WORK TO COMPLETE = Your reply should consist of the entries, copied exactly and stripped of images.

++++ DATA LISTING ++++

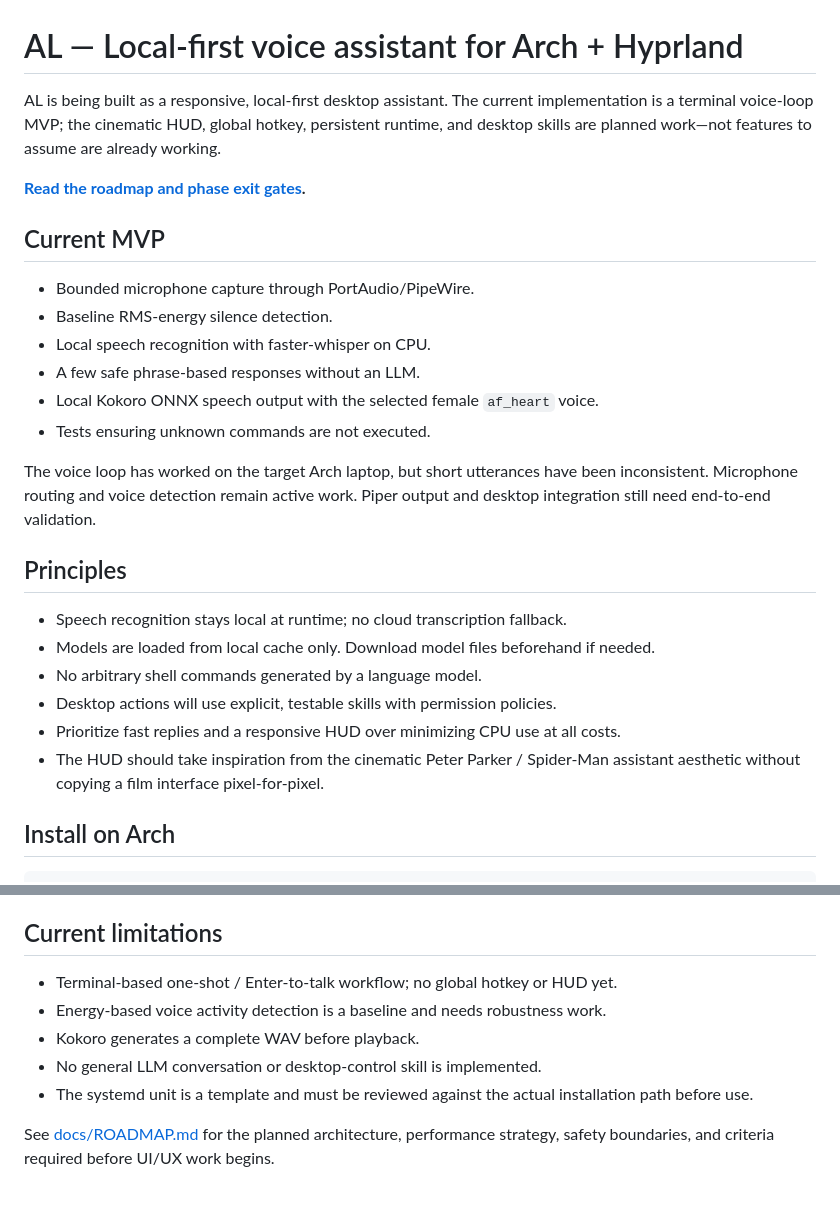
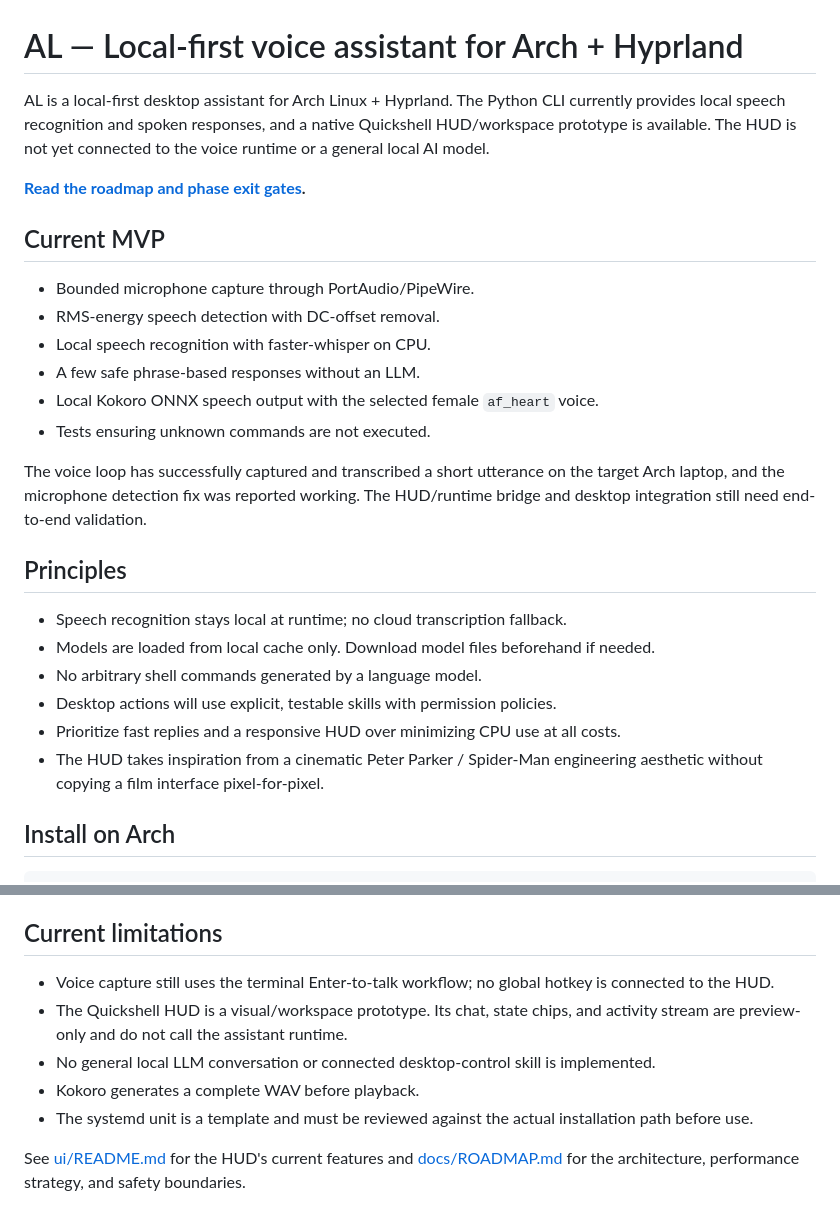
Before and after one commit to Ritikreal/0216, a Markdown page: README.md, 2 parts joined by grey strips. GitHub-like rendering.

Commit message:
Update project status for working HUD prototype

```diff
--- a/README.md
+++ b/README.md
@@ -1,19 +1,19 @@
 # AL — Local-first voice assistant for Arch + Hyprland
 
-AL is being built as a responsive, local-first desktop assistant. The current implementation is a terminal voice-loop MVP; the cinematic HUD, global hotkey, persistent runtime, and desktop skills are planned work—not features to assume are already working.
+AL is a local-first desktop assistant for Arch Linux + Hyprland. The Python CLI currently provides local speech recognition and spoken responses, and a native Quickshell HUD/workspace prototype is available. The HUD is not yet connected to the voice runtime or a general local AI model.
 
 **[Read the roadmap and phase exit gates](docs/ROADMAP.md).**
 
 ## Current MVP
 
 - Bounded microphone capture through PortAudio/PipeWire.
-- Baseline RMS-energy silence detection.
+- RMS-energy speech detection with DC-offset removal.
 - Local speech recognition with faster-whisper on CPU.
 - A few safe phrase-based responses without an LLM.
 - Local Kokoro ONNX speech output with the selected female `af_heart` voice.
 - Tests ensuring unknown commands are not executed.
 
-The voice loop has worked on the target Arch laptop, but short utterances have been inconsistent. Microphone routing and voice detection remain active work. Piper output and desktop integration still need end-to-end validation.
+The voice loop has successfully captured and transcribed a short utterance on the target Arch laptop, and the microphone detection fix was reported working. The HUD/runtime bridge and desktop integration still need end-to-end validation.
 
 ## Principles
 
@@ -22,7 +22,7 @@ The voice loop has worked on the target Arch laptop, but short utterances have b
 - No arbitrary shell commands generated by a language model.
 - Desktop actions will use explicit, testable skills with permission policies.
 - Prioritize fast replies and a responsive HUD over minimizing CPU use at all costs.
-- The HUD should take inspiration from the cinematic Peter Parker / Spider-Man assistant aesthetic without copying a film interface pixel-for-pixel.
+- The HUD takes inspiration from a cinematic Peter Parker / Spider-Man engineering aesthetic without copying a film interface pixel-for-pixel.
 
 ## Install on Arch
 
@@ -63,10 +63,10 @@ To configure local spoken output, follow [the Kokoro voice setup guide](docs/VOI
 
 ## Current limitations
 
-- Terminal-based one-shot / Enter-to-talk workflow; no global hotkey or HUD yet.
-- Energy-based voice activity detection is a baseline and needs robustness work.
+- Voice capture still uses the terminal Enter-to-talk workflow; no global hotkey is connected to the HUD.
+- The Quickshell HUD is a visual/workspace prototype. Its chat, state chips, and activity stream are preview-only and do not call the assistant runtime.
+- No general local LLM conversation or connected desktop-control skill is implemented.
 - Kokoro generates a complete WAV before playback.
-- No general LLM conversation or desktop-control skill is implemented.
 - The systemd unit is a template and must be reviewed against the actual installation path before use.
 
-See [docs/ROADMAP.md](docs/ROADMAP.md) for the planned architecture, performance strategy, safety boundaries, and criteria required before UI/UX work begins.
+See [ui/README.md](ui/README.md) for the HUD's current features and [docs/ROADMAP.md](docs/ROADMAP.md) for the architecture, performance strategy, and safety boundaries.
```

++++

TASK SOLUTION =
Before and after one commit to Ritikreal/0216, a Markdown page: README.md, 2 parts joined by grey strips. GitHub-like rendering.

Commit message:
Update project status for working HUD prototype

```diff
--- a/README.md
+++ b/README.md
@@ -1,19 +1,19 @@
 # AL — Local-first voice assistant for Arch + Hyprland
 
-AL is being built as a responsive, local-first desktop assistant. The current implementation is a terminal voice-loop MVP; the cinematic HUD, global hotkey, persistent runtime, and desktop skills are planned work—not features to assume are already working.
+AL is a local-first desktop assistant for Arch Linux + Hyprland. The Python CLI currently provides local speech recognition and spoken responses, and a native Quickshell HUD/workspace prototype is available. The HUD is not yet connected to the voice runtime or a general local AI model.
 
 **[Read the roadmap and phase exit gates](docs/ROADMAP.md).**
 
 ## Current MVP
 
 - Bounded microphone capture through PortAudio/PipeWire.
-- Baseline RMS-energy silence detection.
+- RMS-energy speech detection with DC-offset removal.
 - Local speech recognition with faster-whisper on CPU.
 - A few safe phrase-based responses without an LLM.
 - Local Kokoro ONNX speech output with the selected female `af_heart` voice.
 - Tests ensuring unknown commands are not executed.
 
-The voice loop has worked on the target Arch laptop, but short utterances have been inconsistent. Microphone routing and voice detection remain active work. Piper output and desktop integration still need end-to-end validation.
+The voice loop has successfully captured and transcribed a short utterance on the target Arch laptop, and the microphone detection fix was reported working. The HUD/runtime bridge and desktop integration still need end-to-end validation.
 
 ## Principles
 
@@ -22,7 +22,7 @@ The voice loop has worked on the target Arch laptop, but short utterances have b
 - No arbitrary shell commands generated by a language model.
 - Desktop actions will use explicit, testable skills with permission policies.
 - Prioritize fast replies and a responsive HUD over minimizing CPU use at all costs.
-- The HUD should take inspiration from the cinematic Peter Parker / Spider-Man assistant aesthetic without copying a film interface pixel-for-pixel.
+- The HUD takes inspiration from a cinematic Peter Parker / Spider-Man engineering aesthetic without copying a film interface pixel-for-pixel.
 
 ## Install on Arch
 
@@ -63,10 +63,10 @@ To configure local spoken output, follow [the Kokoro voice setup guide](docs/VOI
 
 ## Current limitations
 
-- Terminal-based one-shot / Enter-to-talk workflow; no global hotkey or HUD yet.
-- Energy-based voice activity detection is a baseline and needs robustness work.
+- Voice capture still uses the terminal Enter-to-talk workflow; no global hotkey is connected to the HUD.
+- The Quickshell HUD is a visual/workspace prototype. Its chat, state chips, and activity stream are preview-only and do not call the assistant runtime.
+- No general local LLM conversation or connected desktop-control skill is implemented.
 - Kokoro generates a complete WAV before playback.
-- No general LLM conversation or desktop-control skill is implemented.
 - The systemd unit is a template and must be reviewed against the actual installation path before use.
 
-See [docs/ROADMAP.md](docs/ROADMAP.md) for the planned architecture, performance strategy, safety boundaries, and criteria required before UI/UX work begins.
+See [ui/README.md](ui/README.md) for the HUD's current features and [docs/ROADMAP.md](docs/ROADMAP.md) for the architecture, performance strategy, and safety boundaries.
```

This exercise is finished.